**Work order**. Lines below that hold the word "span" must be copied in full.

** Data to use follows **

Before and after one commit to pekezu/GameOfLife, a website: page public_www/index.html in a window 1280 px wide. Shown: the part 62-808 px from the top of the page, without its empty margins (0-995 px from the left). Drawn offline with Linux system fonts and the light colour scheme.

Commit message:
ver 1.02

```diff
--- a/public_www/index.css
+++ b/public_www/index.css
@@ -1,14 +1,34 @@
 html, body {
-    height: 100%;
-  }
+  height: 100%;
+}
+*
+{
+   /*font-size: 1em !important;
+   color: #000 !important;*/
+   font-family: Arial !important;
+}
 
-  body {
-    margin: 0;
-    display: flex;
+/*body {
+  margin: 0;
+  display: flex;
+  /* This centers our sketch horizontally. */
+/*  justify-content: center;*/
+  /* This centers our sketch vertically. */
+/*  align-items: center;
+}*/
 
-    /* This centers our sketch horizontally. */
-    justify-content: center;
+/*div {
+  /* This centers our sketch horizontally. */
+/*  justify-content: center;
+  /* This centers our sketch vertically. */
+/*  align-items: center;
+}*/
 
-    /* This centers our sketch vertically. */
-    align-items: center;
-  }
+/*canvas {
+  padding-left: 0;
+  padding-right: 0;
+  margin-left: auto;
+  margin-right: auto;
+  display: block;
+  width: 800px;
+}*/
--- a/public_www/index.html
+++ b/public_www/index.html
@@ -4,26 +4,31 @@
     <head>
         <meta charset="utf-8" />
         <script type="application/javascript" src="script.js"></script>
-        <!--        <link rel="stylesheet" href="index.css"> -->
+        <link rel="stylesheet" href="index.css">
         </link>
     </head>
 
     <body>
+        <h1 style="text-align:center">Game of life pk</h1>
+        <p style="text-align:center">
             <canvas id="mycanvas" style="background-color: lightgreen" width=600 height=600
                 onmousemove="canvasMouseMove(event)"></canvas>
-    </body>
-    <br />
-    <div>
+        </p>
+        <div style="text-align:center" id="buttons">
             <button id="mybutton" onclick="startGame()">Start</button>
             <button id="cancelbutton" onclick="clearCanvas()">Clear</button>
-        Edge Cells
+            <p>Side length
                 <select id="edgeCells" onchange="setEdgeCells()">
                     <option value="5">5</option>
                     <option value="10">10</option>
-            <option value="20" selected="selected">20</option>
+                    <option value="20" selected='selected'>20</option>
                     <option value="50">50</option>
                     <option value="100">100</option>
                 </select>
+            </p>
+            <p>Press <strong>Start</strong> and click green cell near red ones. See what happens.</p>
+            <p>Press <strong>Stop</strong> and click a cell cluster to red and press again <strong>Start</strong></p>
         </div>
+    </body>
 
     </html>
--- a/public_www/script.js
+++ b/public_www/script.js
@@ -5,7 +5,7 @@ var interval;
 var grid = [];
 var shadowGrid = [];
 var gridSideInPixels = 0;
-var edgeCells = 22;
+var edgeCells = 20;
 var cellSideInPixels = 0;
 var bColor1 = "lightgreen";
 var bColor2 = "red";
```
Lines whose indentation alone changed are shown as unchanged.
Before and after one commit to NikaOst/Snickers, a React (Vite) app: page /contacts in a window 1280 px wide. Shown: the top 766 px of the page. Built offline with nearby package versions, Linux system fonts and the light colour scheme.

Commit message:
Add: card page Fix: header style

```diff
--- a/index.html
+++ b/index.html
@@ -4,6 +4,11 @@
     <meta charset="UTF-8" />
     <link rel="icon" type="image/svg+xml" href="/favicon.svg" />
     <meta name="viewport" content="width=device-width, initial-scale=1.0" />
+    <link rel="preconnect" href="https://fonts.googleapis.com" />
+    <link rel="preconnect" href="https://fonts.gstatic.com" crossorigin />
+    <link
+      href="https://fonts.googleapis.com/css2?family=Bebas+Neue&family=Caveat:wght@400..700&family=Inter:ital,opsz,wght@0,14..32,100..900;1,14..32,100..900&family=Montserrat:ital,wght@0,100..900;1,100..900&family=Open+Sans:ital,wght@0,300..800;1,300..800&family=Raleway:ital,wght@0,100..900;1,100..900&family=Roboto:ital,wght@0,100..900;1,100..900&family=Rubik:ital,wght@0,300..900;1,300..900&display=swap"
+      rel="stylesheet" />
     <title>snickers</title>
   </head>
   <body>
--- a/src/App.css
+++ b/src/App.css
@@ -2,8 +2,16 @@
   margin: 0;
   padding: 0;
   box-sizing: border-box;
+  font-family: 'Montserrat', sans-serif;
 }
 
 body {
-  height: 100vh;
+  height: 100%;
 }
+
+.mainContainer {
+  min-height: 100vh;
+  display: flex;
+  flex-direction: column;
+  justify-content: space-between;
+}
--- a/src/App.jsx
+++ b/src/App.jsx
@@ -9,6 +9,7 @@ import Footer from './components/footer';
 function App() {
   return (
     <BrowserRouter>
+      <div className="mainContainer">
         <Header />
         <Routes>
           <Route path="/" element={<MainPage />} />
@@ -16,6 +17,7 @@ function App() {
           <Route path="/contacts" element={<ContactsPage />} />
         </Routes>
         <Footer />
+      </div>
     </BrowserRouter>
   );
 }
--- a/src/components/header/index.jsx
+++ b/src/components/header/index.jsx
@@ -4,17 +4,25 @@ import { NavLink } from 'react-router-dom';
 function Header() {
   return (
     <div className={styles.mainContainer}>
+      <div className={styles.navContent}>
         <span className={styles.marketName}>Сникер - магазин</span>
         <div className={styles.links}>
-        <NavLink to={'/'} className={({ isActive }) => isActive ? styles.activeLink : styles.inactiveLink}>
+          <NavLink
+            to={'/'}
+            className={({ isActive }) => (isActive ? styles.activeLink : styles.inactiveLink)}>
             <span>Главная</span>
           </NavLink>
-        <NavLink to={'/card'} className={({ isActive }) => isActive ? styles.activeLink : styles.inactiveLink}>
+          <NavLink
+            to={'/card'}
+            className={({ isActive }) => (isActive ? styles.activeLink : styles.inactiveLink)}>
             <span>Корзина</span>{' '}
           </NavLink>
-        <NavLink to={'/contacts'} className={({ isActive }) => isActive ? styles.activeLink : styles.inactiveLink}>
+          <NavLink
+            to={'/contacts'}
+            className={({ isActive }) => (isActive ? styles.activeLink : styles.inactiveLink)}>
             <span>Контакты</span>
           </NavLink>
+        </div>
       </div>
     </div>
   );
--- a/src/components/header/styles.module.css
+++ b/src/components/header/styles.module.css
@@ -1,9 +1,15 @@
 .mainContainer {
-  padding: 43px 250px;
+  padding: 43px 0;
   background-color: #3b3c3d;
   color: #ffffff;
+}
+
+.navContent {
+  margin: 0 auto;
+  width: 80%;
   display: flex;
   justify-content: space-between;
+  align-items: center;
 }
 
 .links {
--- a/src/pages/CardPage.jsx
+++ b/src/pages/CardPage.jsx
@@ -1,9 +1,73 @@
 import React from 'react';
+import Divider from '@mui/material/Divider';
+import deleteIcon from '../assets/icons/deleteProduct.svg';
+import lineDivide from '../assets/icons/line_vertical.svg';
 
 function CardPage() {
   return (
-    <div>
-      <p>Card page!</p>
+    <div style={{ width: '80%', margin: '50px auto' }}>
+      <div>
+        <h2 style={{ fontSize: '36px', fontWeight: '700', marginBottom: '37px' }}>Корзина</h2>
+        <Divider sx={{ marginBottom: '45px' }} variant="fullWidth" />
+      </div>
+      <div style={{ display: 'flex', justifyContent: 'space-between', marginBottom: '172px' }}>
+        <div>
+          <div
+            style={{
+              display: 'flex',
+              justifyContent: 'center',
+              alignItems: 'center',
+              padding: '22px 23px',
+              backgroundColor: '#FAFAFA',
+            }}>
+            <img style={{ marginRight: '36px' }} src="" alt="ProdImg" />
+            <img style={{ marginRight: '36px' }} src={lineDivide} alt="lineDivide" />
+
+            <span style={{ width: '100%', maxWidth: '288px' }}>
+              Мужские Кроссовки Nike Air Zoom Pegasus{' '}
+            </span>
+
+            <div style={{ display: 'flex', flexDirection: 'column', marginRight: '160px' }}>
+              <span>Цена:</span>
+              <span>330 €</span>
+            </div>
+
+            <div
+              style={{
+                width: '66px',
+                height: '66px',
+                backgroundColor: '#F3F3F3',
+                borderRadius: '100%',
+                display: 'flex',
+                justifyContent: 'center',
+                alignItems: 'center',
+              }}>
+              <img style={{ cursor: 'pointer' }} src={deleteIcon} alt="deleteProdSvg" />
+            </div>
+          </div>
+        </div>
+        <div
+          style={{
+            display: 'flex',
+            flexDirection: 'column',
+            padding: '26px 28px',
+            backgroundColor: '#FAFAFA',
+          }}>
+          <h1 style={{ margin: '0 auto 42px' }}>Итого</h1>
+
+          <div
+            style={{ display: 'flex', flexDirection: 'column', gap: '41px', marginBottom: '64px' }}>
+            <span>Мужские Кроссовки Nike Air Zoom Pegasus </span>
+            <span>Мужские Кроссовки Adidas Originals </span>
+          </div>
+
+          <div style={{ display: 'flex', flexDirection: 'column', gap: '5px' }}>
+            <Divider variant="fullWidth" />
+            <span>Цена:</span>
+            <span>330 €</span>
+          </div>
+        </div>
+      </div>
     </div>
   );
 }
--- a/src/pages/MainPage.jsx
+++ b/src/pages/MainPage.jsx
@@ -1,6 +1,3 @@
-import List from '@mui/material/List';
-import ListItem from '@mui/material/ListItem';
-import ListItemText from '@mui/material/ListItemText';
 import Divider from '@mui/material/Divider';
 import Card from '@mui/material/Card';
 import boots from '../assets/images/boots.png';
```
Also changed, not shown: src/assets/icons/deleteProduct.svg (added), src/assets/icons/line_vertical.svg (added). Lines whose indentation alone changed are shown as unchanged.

** End of Data to use **

**Response**.
         <span className={styles.marketName}>Сникер - магазин</span>
             <span>Главная</span>
             <span>Корзина</span>{' '}
             <span>Контакты</span>
+            <span style={{ width: '100%', maxWidth: '288px' }}>
+            </span>
+              <span>Цена:</span>
+              <span>330 €</span>
+            <span>Мужские Кроссовки Nike Air Zoom Pegasus </span>
+            <span>Мужские Кроссовки Adidas Originals </span>
+            <span>Цена:</span>
+            <span>330 €</span>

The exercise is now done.